It is after this admission — the admission that she was silently praying in her head — that Vaughan-Spruce was asked to go to the police station for questioning. When she declined, she was arrested

The incident took place outside of BPAS Robert Clinic in Kings Norton, Birmingham, and Vaughan-Spruce was accused of violating a local “public space protection order” (PSPO). Free speech advocates have rightly labeled such PSPOs “censorship zones.”

Birmingham’s PSPO expressly prohibits various free speech activities within a certain restricted area around the abortion facility, including peaceful assembly and giving women information on alternatives to abortion. Among the activities prohibited are, “Protesting, namely engaging in any act of approval or disapproval or attempted act of approval or disapproval, with respect to issues related to abortion services, by any means. This includes but is not limited to graphic, verbal or written means, prayer or counselling …”
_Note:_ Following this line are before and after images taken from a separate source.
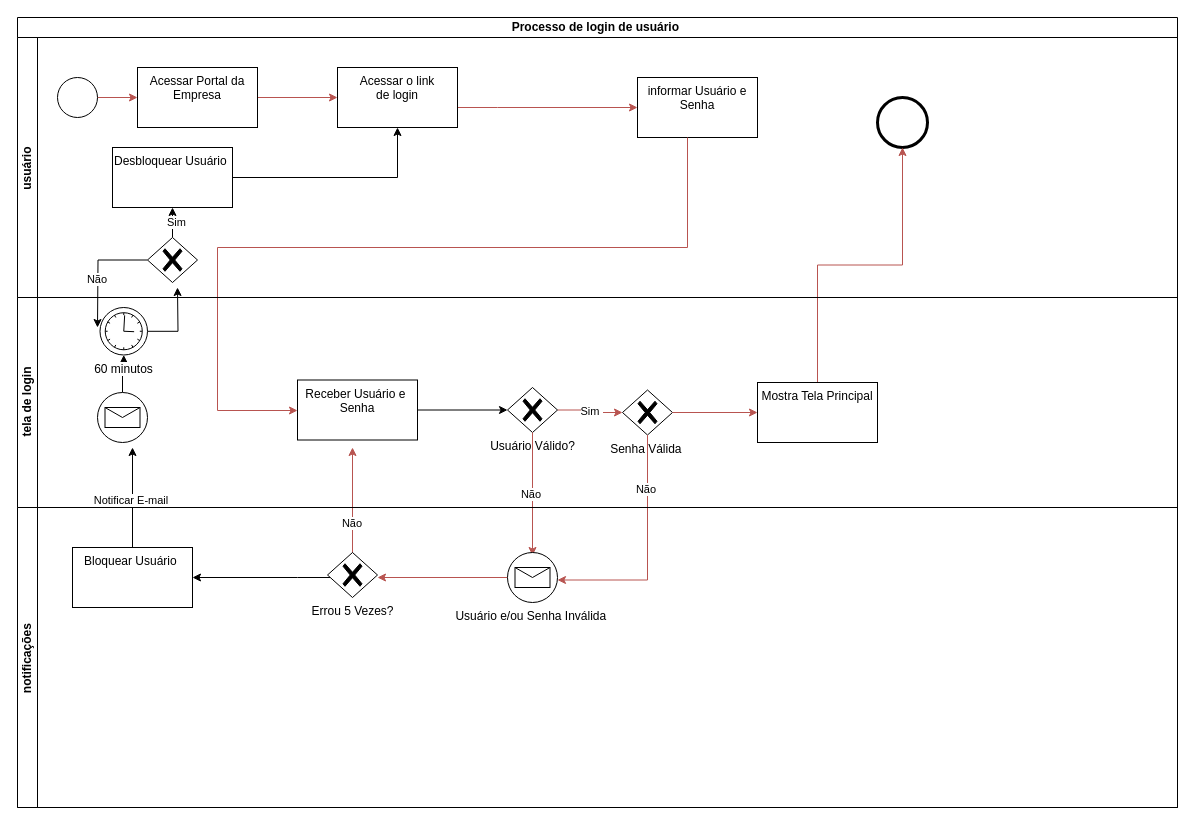
The draw.io diagram Diagrama sem nome.drawio in joaomaiavn/Jogo-Secreto, before the edit. Source tidied: cells renumbered, new cells numbered last; positions are measured from the earlier drawing's top-left corner, leaving out a move shared by most shapes. Both pictures are drawn from the tidied source at 100%, with x=0, y=0 at pixel (17, 17).
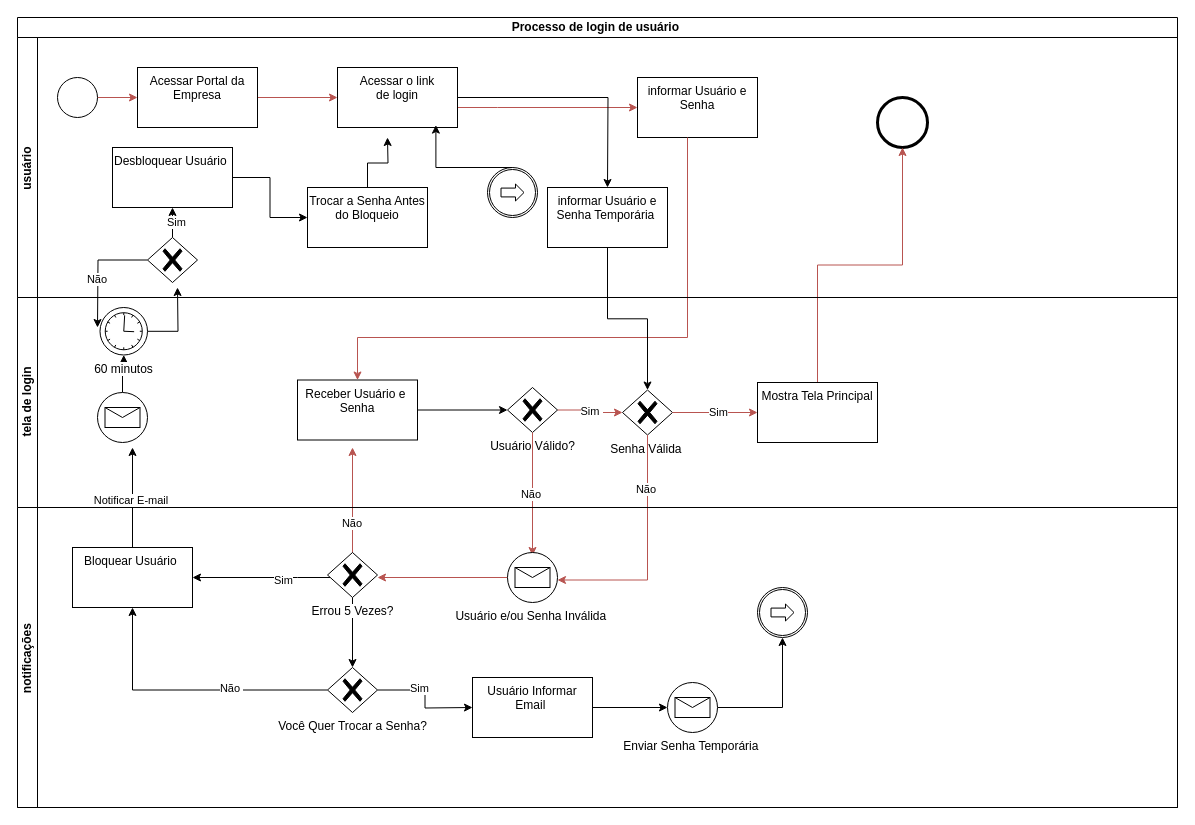
The same page after the edit.

The change refers to these unchanged cells:
```xml
<mxCell id="2" value="Processo de login de usuário&amp;nbsp;" style="swimlane;html=1;horizontal=1;startSize=20;whiteSpace=wrap;" parent="1" vertex="1">
  <mxGeometry width="1160" height="790" as="geometry" />
</mxCell>
<mxCell id="3" value="usuário&amp;nbsp;" style="swimlane;html=1;startSize=20;horizontal=0;" parent="2" vertex="1">
  <mxGeometry y="20" width="1160" height="260" as="geometry" />
</mxCell>
<mxCell id="9" value="Acessar o link&lt;div&gt;de login&lt;/div&gt;&lt;div&gt;&lt;br&gt;&lt;/div&gt;" style="whiteSpace=wrap;html=1;verticalAlign=top;labelBackgroundColor=#ffffff;" parent="3" vertex="1">
  <mxGeometry x="320" y="30" width="120" height="60" as="geometry" />
</mxCell>
<mxCell id="10" value="informar Usuário e Senha" style="whiteSpace=wrap;html=1;verticalAlign=top;labelBackgroundColor=#ffffff;" parent="3" vertex="1">
  <mxGeometry x="620" y="40" width="120" height="60" as="geometry" />
</mxCell>
<mxCell id="13" value="Desbloquear Usuário&amp;nbsp;" style="whiteSpace=wrap;html=1;verticalAlign=top;labelBackgroundColor=#ffffff;" parent="3" vertex="1">
  <mxGeometry x="95" y="110" width="120" height="60" as="geometry" />
</mxCell>
<mxCell id="22" value="Receber Usuário e&amp;nbsp;&lt;div&gt;Senha&lt;/div&gt;" style="whiteSpace=wrap;html=1;verticalAlign=top;labelBackgroundColor=#ffffff;" parent="21" vertex="1">
  <mxGeometry x="280" y="82.5" width="120" height="60" as="geometry" />
</mxCell>
<mxCell id="27" value="Senha Válida&amp;nbsp;" style="points=[[0.25,0.25,0],[0.5,0,0],[0.75,0.25,0],[1,0.5,0],[0.75,0.75,0],[0.5,1,0],[0.25,0.75,0],[0,0.5,0]];shape=mxgraph.bpmn.gateway2;html=1;verticalLabelPosition=bottom;labelBackgroundColor=#ffffff;verticalAlign=top;align=center;perimeter=rhombusPerimeter;outlineConnect=0;outline=none;symbol=none;gwType=exclusive;" parent="21" vertex="1">
  <mxGeometry x="605" y="92.5" width="50" height="45" as="geometry" />
</mxCell>
<mxCell id="36" style="edgeStyle=orthogonalEdgeStyle;rounded=0;jettySize=auto;html=1;fillColor=#f8cecc;strokeColor=#b85450;" parent="21" edge="1" source="27" target="23">
  <mxGeometry relative="1" as="geometry" />
</mxCell>
<mxCell id="41" value="notificações&amp;nbsp;" style="swimlane;html=1;startSize=20;horizontal=0;" parent="2" vertex="1">
  <mxGeometry y="490" width="1160" height="300" as="geometry" />
</mxCell>
<mxCell id="43" style="edgeStyle=orthogonalEdgeStyle;rounded=0;jettySize=auto;html=1;entryX=1;entryY=0.5;entryDx=0;entryDy=0;" parent="41" edge="1" source="44" target="47">
  <mxGeometry relative="1" as="geometry">
    <Array as="points">
      <mxPoint x="280" y="70" />
      <mxPoint x="280" y="70" />
    </Array>
  </mxGeometry>
</mxCell>
<mxCell id="44" value="Errou 5 Vezes?" style="points=[[0.25,0.25,0],[0.5,0,0],[0.75,0.25,0],[1,0.5,0],[0.75,0.75,0],[0.5,1,0],[0.25,0.75,0],[0,0.5,0]];shape=mxgraph.bpmn.gateway2;html=1;verticalLabelPosition=bottom;labelBackgroundColor=#ffffff;verticalAlign=top;align=center;perimeter=rhombusPerimeter;outlineConnect=0;outline=none;symbol=none;gwType=exclusive;direction=east;" parent="41" vertex="1">
  <mxGeometry x="310" y="45" width="50" height="45" as="geometry" />
</mxCell>
<mxCell id="47" value="Bloquear Usuário&amp;nbsp;" style="whiteSpace=wrap;html=1;verticalAlign=top;labelBackgroundColor=#ffffff;" parent="41" vertex="1">
  <mxGeometry x="55" y="40" width="120" height="60" as="geometry" />
</mxCell>
```

Diff of the diagram source:
```diff
@@
+    <mxCell id="48" style="edgeStyle=orthogonalEdgeStyle;rounded=0;jettySize=auto;html=1;" parent="3" edge="1" source="9">
+      <mxGeometry relative="1" as="geometry">
+        <mxPoint x="590" y="150" as="targetPoint" />
+      </mxGeometry>
+    </mxCell>
@@
-    <mxCell id="12" style="edgeStyle=orthogonalEdgeStyle;rounded=0;jettySize=auto;html=1;entryX=0.5;entryY=1;entryDx=0;entryDy=0;" parent="3" edge="1" source="13" target="9">
-      <mxGeometry relative="1" as="geometry" />
-    </mxCell>
+    <mxCell id="49" style="edgeStyle=orthogonalEdgeStyle;rounded=0;jettySize=auto;html=1;entryX=0;entryY=0.5;entryDx=0;entryDy=0;" parent="3" edge="1" source="13" target="51">
+      <mxGeometry relative="1" as="geometry" />
+    </mxCell>
@@
+    <mxCell id="50" style="edgeStyle=orthogonalEdgeStyle;rounded=0;jettySize=auto;html=1;" parent="3" edge="1" source="51">
+      <mxGeometry relative="1" as="geometry">
+        <mxPoint x="370" y="100" as="targetPoint" />
+      </mxGeometry>
+    </mxCell>
+    <mxCell id="51" value="Trocar a Senha Antes&lt;div&gt;do Bloqueio&lt;/div&gt;" style="whiteSpace=wrap;html=1;verticalAlign=top;labelBackgroundColor=#ffffff;" parent="3" vertex="1">
+      <mxGeometry x="290" y="150" width="120" height="60" as="geometry" />
+    </mxCell>
+    <mxCell id="52" style="points=[[0.145,0.145,0],[0.5,0,0],[0.855,0.145,0],[1,0.5,0],[0.855,0.855,0],[0.5,1,0],[0.145,0.855,0],[0,0.5,0]];shape=mxgraph.bpmn.event;html=1;verticalLabelPosition=bottom;labelBackgroundColor=#ffffff;verticalAlign=top;align=center;perimeter=ellipsePerimeter;outlineConnect=0;outline=catching;symbol=link;" parent="3" vertex="1">
+      <mxGeometry x="470" y="130" width="50" height="50" as="geometry" />
+    </mxCell>
+    <mxCell id="53" style="edgeStyle=orthogonalEdgeStyle;rounded=0;jettySize=auto;html=1;entryX=0.82;entryY=0.96;entryDx=0;entryDy=0;entryPerimeter=0;" parent="3" edge="1" source="52" target="9">
+      <mxGeometry relative="1" as="geometry">
+        <Array as="points">
+          <mxPoint x="418" y="130" />
+        </Array>
+      </mxGeometry>
+    </mxCell>
+    <mxCell id="54" value="informar Usuário e Senha Temporária&amp;nbsp;" style="whiteSpace=wrap;html=1;verticalAlign=top;labelBackgroundColor=#ffffff;" parent="3" vertex="1">
+      <mxGeometry x="530" y="150" width="120" height="60" as="geometry" />
+    </mxCell>
     <mxCell id="19" style="edgeStyle=orthogonalEdgeStyle;rounded=0;jettySize=auto;html=1;fillColor=#f8cecc;strokeColor=#b85450;" parent="2" edge="1" source="10" target="22">
       <mxGeometry relative="1" as="geometry">
         <Array as="points">
-          <mxPoint x="670" y="230" />
-          <mxPoint x="200" y="230" />
-          <mxPoint x="200" y="393" />
+          <mxPoint x="670" y="320" />
+          <mxPoint x="340" y="320" />
         </Array>
       </mxGeometry>
     </mxCell>
@@
+    <mxCell id="55" value="Sim" style="edgeLabel;html=1;align=center;verticalAlign=middle;" parent="36" vertex="1">
+      <mxGeometry x="0.05" y="1" relative="1" as="geometry" />
+    </mxCell>
@@
+    <mxCell id="56" value="Sim" style="edgeLabel;html=1;align=center;verticalAlign=middle;" parent="43" vertex="1">
+      <mxGeometry x="-0.32" y="2" relative="1" as="geometry" />
+    </mxCell>
+    <mxCell id="57" style="edgeStyle=orthogonalEdgeStyle;rounded=0;jettySize=auto;html=1;" parent="41" edge="1" source="44" target="62">
+      <mxGeometry relative="1" as="geometry" />
+    </mxCell>
@@
+    <mxCell id="58" style="edgeStyle=orthogonalEdgeStyle;rounded=0;jettySize=auto;html=1;entryX=0.5;entryY=1;entryDx=0;entryDy=0;" parent="41" edge="1" source="62" target="47">
+      <mxGeometry relative="1" as="geometry" />
+    </mxCell>
+    <mxCell id="59" value="Não&amp;nbsp;" style="edgeLabel;html=1;align=center;verticalAlign=middle;" parent="58" vertex="1">
+      <mxGeometry x="-0.3" y="-2" relative="1" as="geometry" />
+    </mxCell>
+    <mxCell id="60" style="edgeStyle=orthogonalEdgeStyle;rounded=0;jettySize=auto;html=1;" parent="41" edge="1" source="62">
+      <mxGeometry relative="1" as="geometry">
+        <mxPoint x="455" y="200" as="targetPoint" />
+      </mxGeometry>
+    </mxCell>
+    <mxCell id="61" value="Sim" style="edgeLabel;html=1;align=center;verticalAlign=middle;" parent="60" vertex="1">
+      <mxGeometry x="-0.27" y="2" relative="1" as="geometry" />
+    </mxCell>
+    <mxCell id="62" value="Você Quer Trocar a Senha?" style="points=[[0.25,0.25,0],[0.5,0,0],[0.75,0.25,0],[1,0.5,0],[0.75,0.75,0],[0.5,1,0],[0.25,0.75,0],[0,0.5,0]];shape=mxgraph.bpmn.gateway2;html=1;verticalLabelPosition=bottom;labelBackgroundColor=#ffffff;verticalAlign=top;align=center;perimeter=rhombusPerimeter;outlineConnect=0;outline=none;symbol=none;gwType=exclusive;direction=east;" parent="41" vertex="1">
+      <mxGeometry x="310" y="160" width="50" height="45" as="geometry" />
+    </mxCell>
+    <mxCell id="63" style="edgeStyle=orthogonalEdgeStyle;rounded=0;jettySize=auto;html=1;" parent="41" edge="1" source="64" target="67">
+      <mxGeometry relative="1" as="geometry" />
+    </mxCell>
+    <mxCell id="64" value="Enviar Senha Temporária&amp;nbsp;" style="points=[[0.145,0.145,0],[0.5,0,0],[0.855,0.145,0],[1,0.5,0],[0.855,0.855,0],[0.5,1,0],[0.145,0.855,0],[0,0.5,0]];shape=mxgraph.bpmn.event;html=1;verticalLabelPosition=bottom;labelBackgroundColor=#ffffff;verticalAlign=top;align=center;perimeter=ellipsePerimeter;outlineConnect=0;outline=standard;symbol=message;" parent="41" vertex="1">
+      <mxGeometry x="650" y="175" width="50" height="50" as="geometry" />
+    </mxCell>
+    <mxCell id="65" value="Usuário Informar&lt;div&gt;Email&amp;nbsp;&lt;/div&gt;" style="whiteSpace=wrap;html=1;verticalAlign=top;labelBackgroundColor=#ffffff;" parent="41" vertex="1">
+      <mxGeometry x="455" y="170" width="120" height="60" as="geometry" />
+    </mxCell>
+    <mxCell id="66" style="edgeStyle=orthogonalEdgeStyle;rounded=0;jettySize=auto;html=1;entryX=0;entryY=0.5;entryDx=0;entryDy=0;entryPerimeter=0;" parent="41" edge="1" source="65" target="64">
+      <mxGeometry relative="1" as="geometry" />
+    </mxCell>
+    <mxCell id="67" style="points=[[0.145,0.145,0],[0.5,0,0],[0.855,0.145,0],[1,0.5,0],[0.855,0.855,0],[0.5,1,0],[0.145,0.855,0],[0,0.5,0]];shape=mxgraph.bpmn.event;html=1;verticalLabelPosition=bottom;labelBackgroundColor=#ffffff;verticalAlign=top;align=center;perimeter=ellipsePerimeter;outlineConnect=0;outline=catching;symbol=link;" parent="41" vertex="1">
+      <mxGeometry x="740" y="80" width="50" height="50" as="geometry" />
+    </mxCell>
+    <mxCell id="68" style="edgeStyle=orthogonalEdgeStyle;rounded=0;jettySize=auto;html=1;entryX=0.5;entryY=0;entryDx=0;entryDy=0;entryPerimeter=0;" parent="2" edge="1" source="54" target="27">
+      <mxGeometry relative="1" as="geometry" />
+    </mxCell>
```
This measure, like others implemented or being considered as legislation across the U.K., is a grotesque violation of basic rights that we expect to be protected in any Western country. Free speech on public sidewalks, including prayer, should have no geographical restrictions. The purported purpose of these measures is to prevent harassment for women seeking abortions. Of course, harassment is always wrong and should be illegal, but of course harassment already is illegal in the U.K. Make no mistake, the goal here is not to end harassment — it is to marginalize (in this case literally) any speech or religious belief that might disapprove of abortion or offer hurting women an alternative to abortion.

Censorship zones around abortion facilities have been hotly debated across the U.K. in recent months. The threats to freedom of speech, freedom of assembly, and freedom of religion from censorship zones are already evident in Vaughan-Spruce’s case.

ADF International, a religious freedom legal advocacy group, is representing Vaughan-Spruce. ADF’s Lois McLatchie told Nigel Farage on GB News that, “whether this PSPO itself is lawful under international human rights law which protects freedom of religion, freedom of thought, conscience, and belief, and freedom of speech, is another really important question in this case.” It is disturbing that the insistence of some U.K. politicians on making sure women do not see or hear the thoughts or prayers of pro-lifers and Christians is leading them to potentially violate international human rights law.

Pro-abortion activists have claimed that it is not Vaughan-Spruce’s silent prayer that provoked her arrest, but rather her violation of the PSPO. Yet, merely standing in the PSPO area is allowed. It was specifically the act of prayer that was not allowed under the PSPO, and that resulted in Vaughan-Spruce’s arrest. This is without question a religious freedom case.

At its core, religious freedom encompasses the ability to hold and live out your faith. That naturally includes praying in public — especially when your public prayer is done in the privacy of your own head. Free countries must diligently avoid the business of punishing Orwellian thoughtcrimes. After her arrest, Vaughan-Spruce stated, “Nobody should be criminalised for thinking and for praying, in a public space in the U.K.” Quite right.

Arielle Del Turco is Assistant Director of the Center for Religious Liberty at Family Research Council, and co-author of "Heroic Faith: Hope Amid Global Persecution."